Eminent citizens yesterday called on the government to defer the January 5 parliamentary election to make it participatory and credible.
Deferment of such a meaningless election is the main task now to hold dialogue among major political parties and resolve the ongoing crisis, they told a discussion at a hotel in the capital's Gulshan.
Civil society think-tank Centre for Policy Dialogue (CPD), legal aid organisation Ain O Salish Kendra, civic movement for good governance Sujan and Transparency International Bangladesh (TIB) jointly organised the discussion on “Bangladesh in Crisis”.
Renowned jurist Rafiqul Haque said the January 5 polls can be deferred up to 90 days even after the dissolution of the ninth parliament within the constitutional framework.
As per constitution, parliament members must be directly elected by the people, he pointed out, but 154 candidates have already been elected uncontested to the tenth parliament.
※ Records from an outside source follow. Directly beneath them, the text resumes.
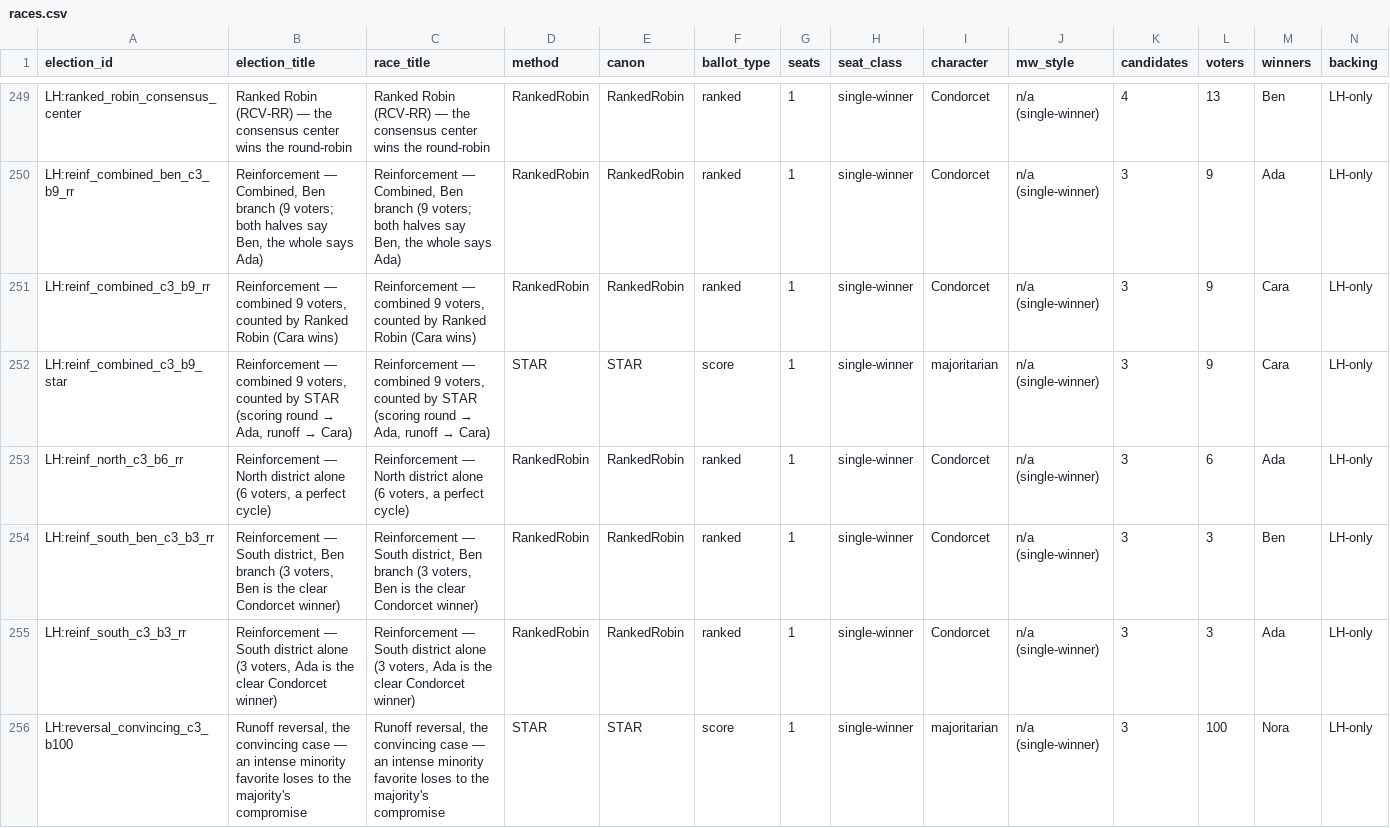
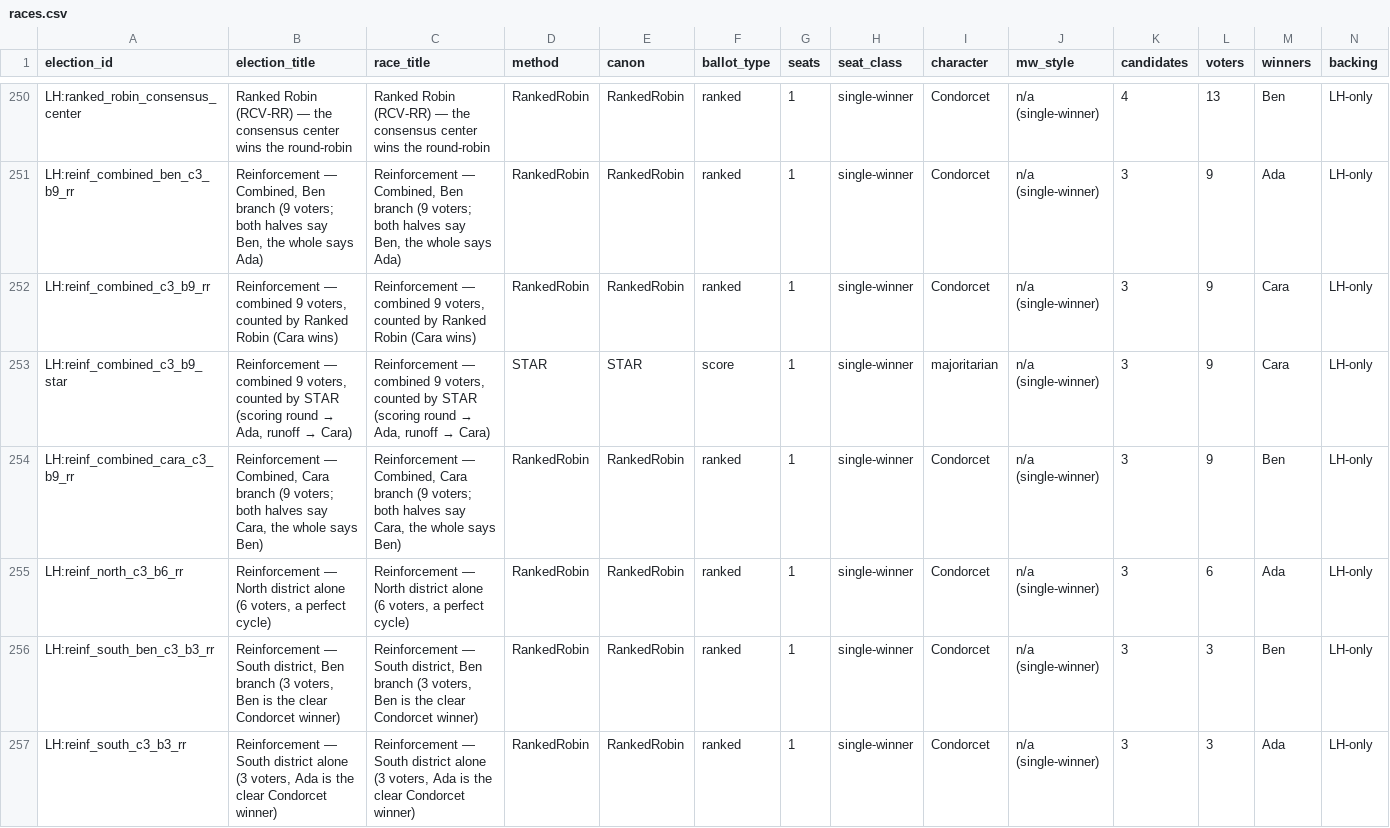
Before and after one commit to masiarek/star-voting-library, a CSV file: 00_start_here/YAML_test_case_index/races.csv, drawn as a sheet; only a part is shown, gaps mark what is left out; the shorter side is filled out with more unchanged rows; rows hold the shown columns only; the diff covers the shown part only; the diff names each change by its address in the sheet, - before the commit and + after, or states it on an @@ line.

```diff
--- a/00_start_here/YAML_test_case_index/races.csv
+++ b/00_start_here/YAML_test_case_index/races.csv
+row 254: LH:reinf_combined_cara_c3_b9_rr | Reinforcement — Combined, Cara branch (9 voters; both halves say Cara, the whole says Ben) | Reinforcement — Combined, Cara branch (9 voters; both halves say Cara, the whole says Ben) | RankedRobin | RankedRobin | ranked | 1 | single-winner | Condorcet | n/a (single-winner) | 3 | 9 | Ben | LH-only
```
Also changed, not shown: 2 added rows elsewhere in this file, 00_start_here/YAML_test_case_index/elections.csv, 5 other files.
Two top leaders of the Awami League and the BNP must realise that the national interest is far above their partisan interests, and they have to engage in dialogue after deferment of the election to sort out the nature of election-time government, added Rafiqul.
There is no constitutional bar to holding the 10th parliamentary election within 90 days after the dissolution of the current parliament, said Asif Nazrul, professor of law at Dhaka University.
Elections have to be free, fair and inclusive for the legitimacy of a democratic government, said Prof Rehman Sobhan, chairman of CPD.
Referring to the February 15 general election in 1996 without the participation of the major opposition party, he said, “Let's not repeat the same follies that can be averted.”
Criticality of the situation is deteriorating day by day. So both the leaders of the AL and the BNP have to sit in dialogue with patriotism for the sake of democracy and public welfare leaving their partisan whims aside, he added.
“We don't want the January 5 election,” said Syeda Rizwana Hasan, executive director of Bangladesh Environmental Lawyers Association.
Both the opposition and ruling party leaders are turning a blind eye to the risks they are creating for the people and democracy with their obstinate political stances, said Dr Iftekharuzzaman, executive director of TIB.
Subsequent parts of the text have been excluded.